TASK INSTRUCTIONS = Restate the listing below exactly, images excluded.

━━━━━━━━━━

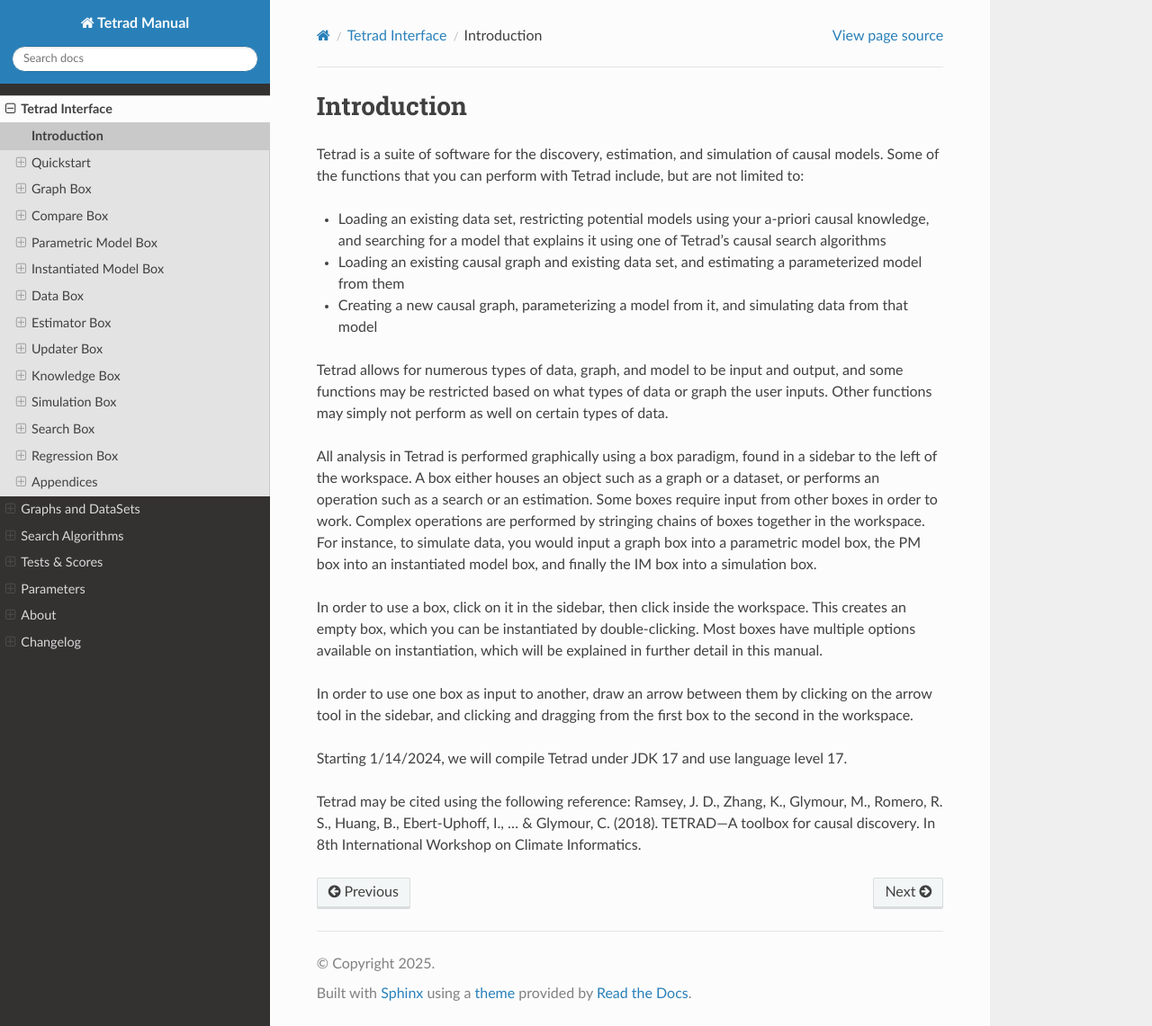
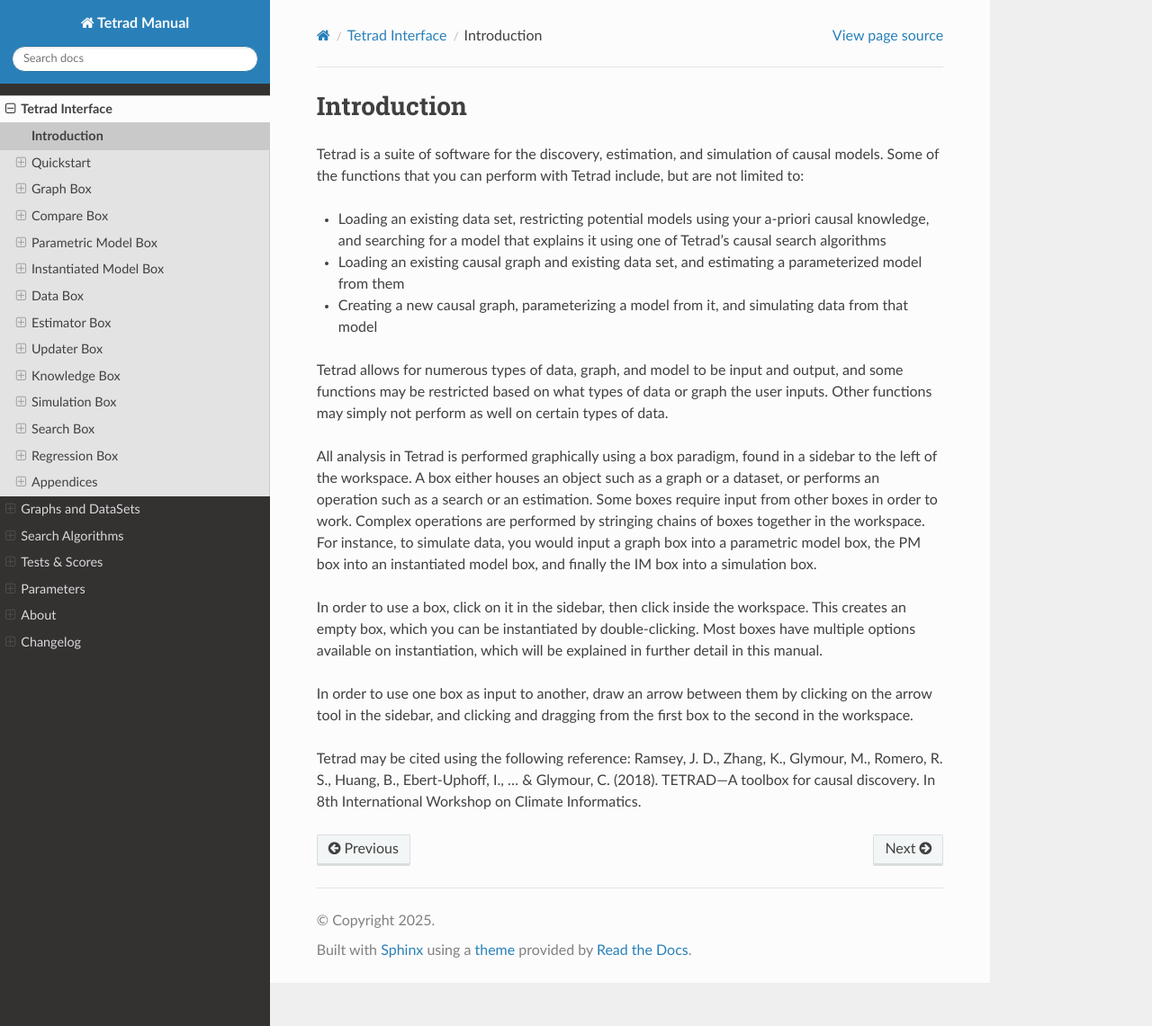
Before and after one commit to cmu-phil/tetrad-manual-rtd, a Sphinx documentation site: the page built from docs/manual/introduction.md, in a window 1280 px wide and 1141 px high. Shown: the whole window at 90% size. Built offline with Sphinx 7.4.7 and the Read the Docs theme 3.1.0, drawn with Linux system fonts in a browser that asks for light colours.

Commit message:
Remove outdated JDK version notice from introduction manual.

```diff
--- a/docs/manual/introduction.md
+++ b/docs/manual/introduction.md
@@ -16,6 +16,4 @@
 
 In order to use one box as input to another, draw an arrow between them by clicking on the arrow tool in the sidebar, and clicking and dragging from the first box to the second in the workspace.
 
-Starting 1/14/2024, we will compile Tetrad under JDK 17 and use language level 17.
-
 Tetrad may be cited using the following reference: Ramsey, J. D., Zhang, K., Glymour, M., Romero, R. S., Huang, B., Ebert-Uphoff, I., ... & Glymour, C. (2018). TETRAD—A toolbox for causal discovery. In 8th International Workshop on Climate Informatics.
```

━━━━━━━━━━

WORKED SOLUTION =
Before and after one commit to cmu-phil/tetrad-manual-rtd, a Sphinx documentation site: the page built from docs/manual/introduction.md, in a window 1280 px wide and 1141 px high. Shown: the whole window at 90% size. Built offline with Sphinx 7.4.7 and the Read the Docs theme 3.1.0, drawn with Linux system fonts in a browser that asks for light colours.

Commit message:
Remove outdated JDK version notice from introduction manual.

```diff
--- a/docs/manual/introduction.md
+++ b/docs/manual/introduction.md
@@ -16,6 +16,4 @@
 
 In order to use one box as input to another, draw an arrow between them by clicking on the arrow tool in the sidebar, and clicking and dragging from the first box to the second in the workspace.
 
-Starting 1/14/2024, we will compile Tetrad under JDK 17 and use language level 17.
-
 Tetrad may be cited using the following reference: Ramsey, J. D., Zhang, K., Glymour, M., Romero, R. S., Huang, B., Ebert-Uphoff, I., ... & Glymour, C. (2018). TETRAD—A toolbox for causal discovery. In 8th International Workshop on Climate Informatics.
```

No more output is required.